3D HISTECH .mrxs is an example of a complex format, the design of which does not make our work any easier. In fact, we can say with some confidence that the 3D HISTECH .mrxs file format is the most complex whole slide imaging file format we have ever encountered. We can say this because although we haven’t delivered a full reader for .mrxs—and there hasn’t been substantial public development—we have spent a great deal of time examining the format and potential solutions, and building test readers. Thanks to the example data the community has generously provided, we have been able to analyse the on-disk layout as well as the compression types, and map out the details of what an implementation would entail.

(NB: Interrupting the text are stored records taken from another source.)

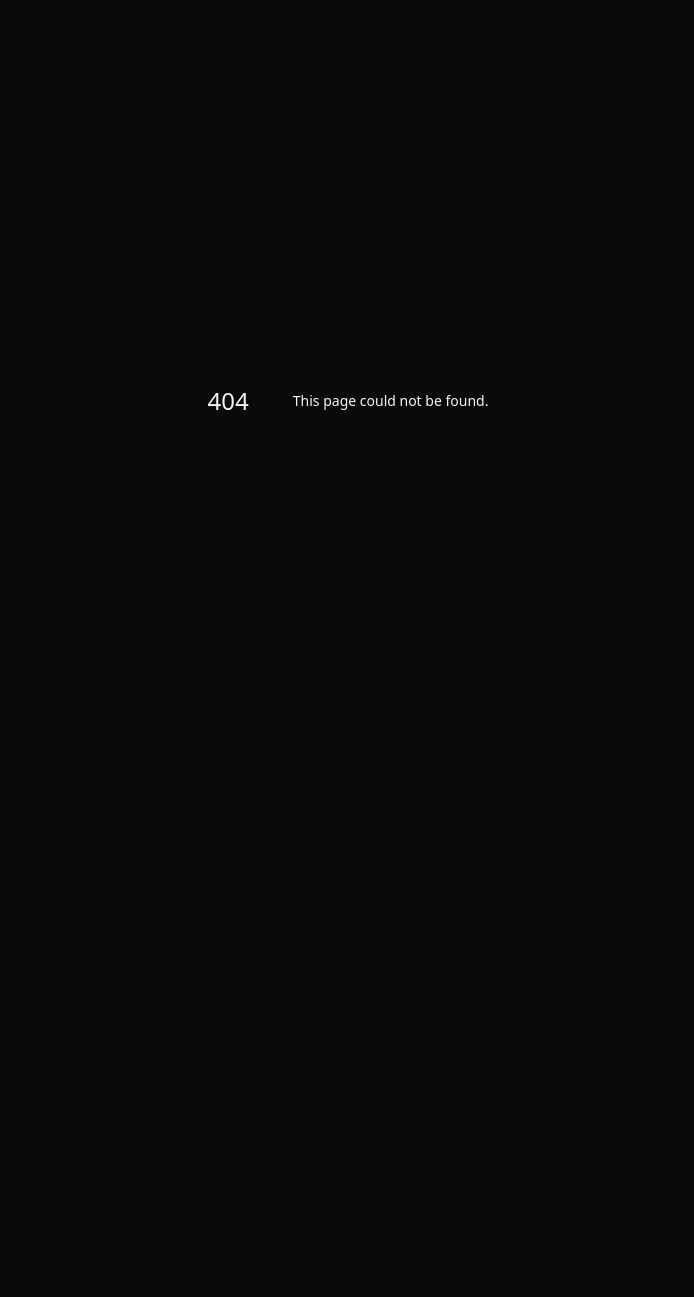
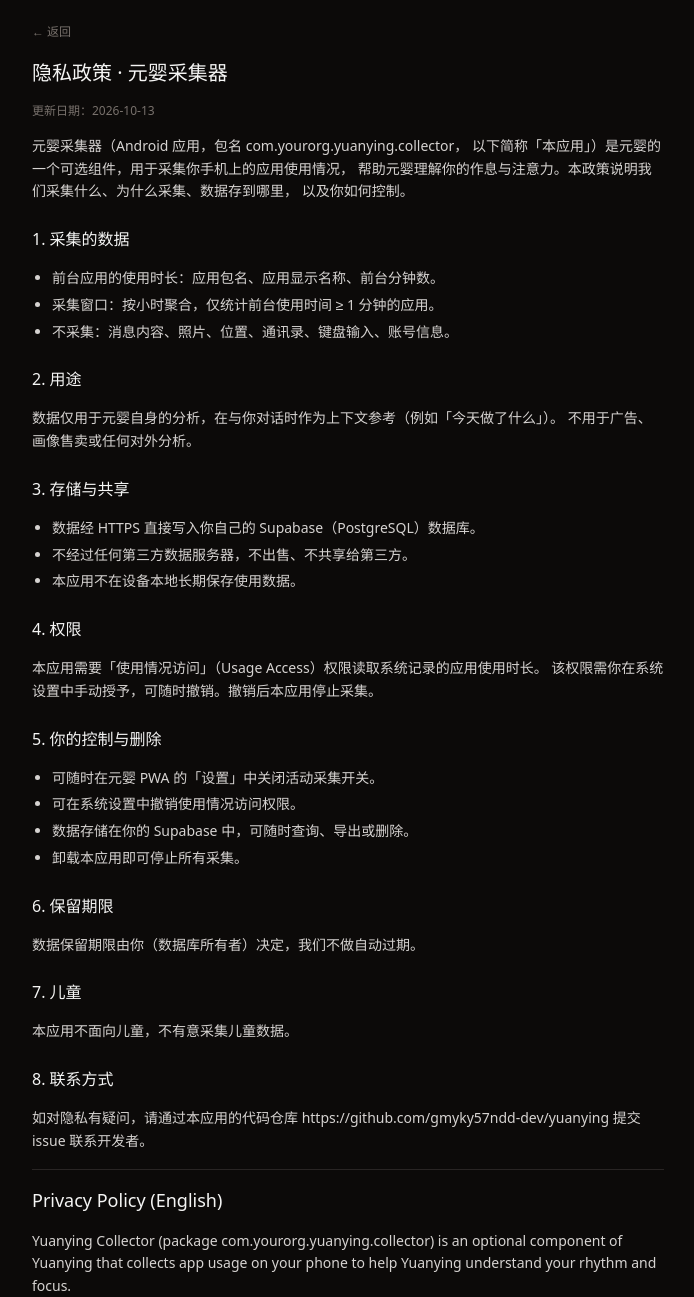
Before and after one commit to gmyky57ndd-dev/yuanying, a Next.js app: page /privacy in a window 1280 px wide. Before the commit this address had no page. Shown: the top 1297 px of the page, without its empty margins (292-986 px from the left). Before the commit the page ends 800 px from the top, so only its background shows below. Built offline with nearby package versions, Linux system fonts and the light colour scheme.

Commit message:
Prepare Play distribution: targetSdk 36 + AGP 8.9, drop sideload self-updater, add privacy policy

```diff
--- /dev/null
+++ b/app/privacy/page.tsx
@@ -0,0 +1,106 @@
+export const metadata = {
+  title: '隐私政策 · 元婴采集器',
+};
+
+export default function Privacy() {
+  return (
+    <div className="p-5 max-w-2xl mx-auto text-stone-300 text-sm leading-relaxed space-y-4">
+      <a href="/" className="text-xs text-stone-500">
+        ← 返回
+      </a>
+      <h1 className="text-xl text-stone-100">隐私政策 · 元婴采集器</h1>
+      <p className="text-xs text-stone-500">更新日期：2026-10-13</p>
+
+      <p>
+        元婴采集器（Android 应用，包名 com.yourorg.yuanying.collector，
+        以下简称「本应用」）是元婴的一个可选组件，用于采集你手机上的应用使用情况，
+        帮助元婴理解你的作息与注意力。本政策说明我们采集什么、为什么采集、数据存到哪里，
+        以及你如何控制。
+      </p>
+
+      <h2 className="text-stone-100 text-base pt-2">1. 采集的数据</h2>
+      <ul className="list-disc pl-5 space-y-1">
+        <li>前台应用的使用时长：应用包名、应用显示名称、前台分钟数。</li>
+        <li>采集窗口：按小时聚合，仅统计前台使用时间 ≥ 1 分钟的应用。</li>
+        <li>不采集：消息内容、照片、位置、通讯录、键盘输入、账号信息。</li>
+      </ul>
+
+      <h2 className="text-stone-100 text-base pt-2">2. 用途</h2>
+      <p>
+        数据仅用于元婴自身的分析，在与你对话时作为上下文参考（例如「今天做了什么」）。
+        不用于广告、画像售卖或任何对外分析。
+      </p>
+
+      <h2 className="text-stone-100 text-base pt-2">3. 存储与共享</h2>
+      <ul className="list-disc pl-5 space-y-1">
+        <li>数据经 HTTPS 直接写入你自己的 Supabase（PostgreSQL）数据库。</li>
+        <li>不经过任何第三方数据服务器，不出售、不共享给第三方。</li>
+        <li>本应用不在设备本地长期保存使用数据。</li>
+      </ul>
+
+      <h2 className="text-stone-100 text-base pt-2">4. 权限</h2>
+      <p>
+        本应用需要「使用情况访问」（Usage Access）权限读取系统记录的应用使用时长。
+        该权限需你在系统设置中手动授予，可随时撤销。撤销后本应用停止采集。
+      </p>
+
+      <h2 className="text-stone-100 text-base pt-2">5. 你的控制与删除</h2>
+      <ul className="list-disc pl-5 space-y-1">
+        <li>可随时在元婴 PWA 的「设置」中关闭活动采集开关。</li>
+        <li>可在系统设置中撤销使用情况访问权限。</li>
+        <li>数据存储在你的 Supabase 中，可随时查询、导出或删除。</li>
+        <li>卸载本应用即可停止所有采集。</li>
+      </ul>
+
+      <h2 className="text-stone-100 text-base pt-2">6. 保留期限</h2>
+      <p>数据保留期限由你（数据库所有者）决定，我们不做自动过期。</p>
+
+      <h2 className="text-stone-100 text-base pt-2">7. 儿童</h2>
+      <p>本应用不面向儿童，不有意采集儿童数据。</p>
+
+      <h2 className="text-stone-100 text-base pt-2">8. 联系方式</h2>
+      <p>
+        如对隐私有疑问，请通过本应用的代码仓库
+        https://github.com/gmyky57ndd-dev/yuanying 提交 issue 联系开发者。
+      </p>
+
+      <hr className="border-stone-800 my-6" />
+
+      <h1 className="text-lg text-stone-100">Privacy Policy (English)</h1>
+      <p>
+        Yuanying Collector (package com.yourorg.yuanying.collector) is an optional
+        component of Yuanying that collects app usage on your phone to help
+        Yuanying understand your rhythm and focus.
+      </p>
+      <p>
+        <strong>What we collect:</strong> foreground app usage — package name,
+        app label, and foreground minutes (aggregated hourly; apps under 1
+        minute are ignored). We do <strong>not</strong> collect messages,
+        photos, location, contacts, keystrokes, or account info.
+      </p>
+      <p>
+        <strong>Purpose:</strong> used only by Yuanying as conversational
+        context. No ads, no profiling, no third‑party analytics.
+      </p>
+      <p>
+        <strong>Storage &amp; sharing:</strong> data is sent over HTTPS directly
+        to your own Supabase (PostgreSQL) database. It is not routed through any
+        third‑party server and is never sold or shared. Minimal data is kept on
+        device.
+      </p>
+      <p>
+        <strong>Permission:</strong> Usage Access, granted manually in system
+        settings, revocable at any time.
+      </p>
+      <p>
+        <strong>Control &amp; deletion:</strong> disable collection in the
+        Yuanying PWA settings, revoke the permission, or query/export/delete the
+        data in your Supabase.
+      </p>
+      <p>
+        <strong>Contact:</strong>{' '}
+        https://github.com/gmyky57ndd-dev/yuanying
+      </p>
+    </div>
+  );
+}
--- a/app/settings/page.tsx
+++ b/app/settings/page.tsx
@@ -64,6 +64,9 @@ export default function Settings() {
           <li>控制权：可随时用上方开关暂停采集；数据可在 Supabase 中随时查询、导出或删除。</li>
           <li>权限：需在系统「使用情况访问」中手动授予，可随时撤销。</li>
         </ul>
+        <a href="/privacy" className="inline-block mt-3 text-xs text-emerald-400">
+          查看完整隐私政策 →
+        </a>
       </div>
     </div>
   );
```
Also changed, not shown: 7 other files (tests, documents, lock files or other folders).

Unfortunately, the result of all this work has been the conclusion that we simply do not have the resources to prioritize delivering a complete solution for this format. This is not the only format we have reached this conclusion about. For example, support for 3i Slidebook 6 files was only added to Bio-Formats last May when 3i committed to developing the reader themselves. Obviously, we are very grateful for this, but that doesn’t change the fact that we had already spent years working on various versions of this format (our initial single-series Slidebook reader was released back in 2006 and obviously the work to produce it started even further back than that). Nikon ND2 and Zeiss CZI are other examples of formats with a complex design that makes them very difficult for us to support.
One thing to understand about our work, strategy and commitment to supporting all file formats, especially formats used in production-scale facilities that use technology like whole slide imaging, is that we insist on delivering as close to complete support as possible. This is important given the size of community we support, the breadth of applications that use our software, and the need for utility and reliability in the software we deliver to the community.
With 3D HISTECH .mrxs, it is very hard and expensive to meet this goal. To be specific:
These points are specific to this format but similar issues occur with other proprietary formats. As a team, we are not comfortable with releasing a reader implementation that works on a limited set of file format variants, or requires time consuming and computationally expensive reprocessing and pyramid creation, just because of the implementation choices made by the format designers.
The OME Consortium and the wider development community have worked steadily since 2002, funded mostly by grants from non-profit charities and public funders, to build tools for the scientific community.
Building readers for proprietary formats has never been funded, and we don’t think it would ever be funded by any grant funding panel. New readers are created either by diverting our precious resources from other projects, by contributions from the community (most recently by the companies themselves), or by work commissioned by customers of Glencoe Software. We certainly listen to the community and adjust our priorities based on requests, but we can’t do everything with limited resources.
Perhaps we could crowdsource the funding for file formats but that misses the point—the formats we often lack the resources to support are those which are complex, expensive, difficult, proprietary, closed formats, designed to lock their users into a single, proprietary software application. The community’s resources are finite and should be used for things other than reverse engineering this type of format; work that, if subjected to peer review, would be declined as a waste of community resources. Several of those “other things” were discussed at our most recent Annual Users Meeting and represent key technologies that the community needs to achieve its scientific goals.
Over the last few years, we have seen efforts by several commercial imaging companies to support open formats, provide open APIs, and to make it easier for researchers and clinicians to work with the data acquired by their instruments. We have also received specifications and input from several imaging companies, which we have used to improve our own work and output. We applaud this trend; ultimately it means scientists, clinicians, engineers and developers spend less time dealing with data formats and more time doing science, developing new technologies and treating patients.
The community has the power to change this situation. You are paying for these proprietary formats. You can condition your purchase, continued payment of support and maintenance fees etc. on:
You can of course also commit your own development resources to help solve this problem.
— January 6, 2016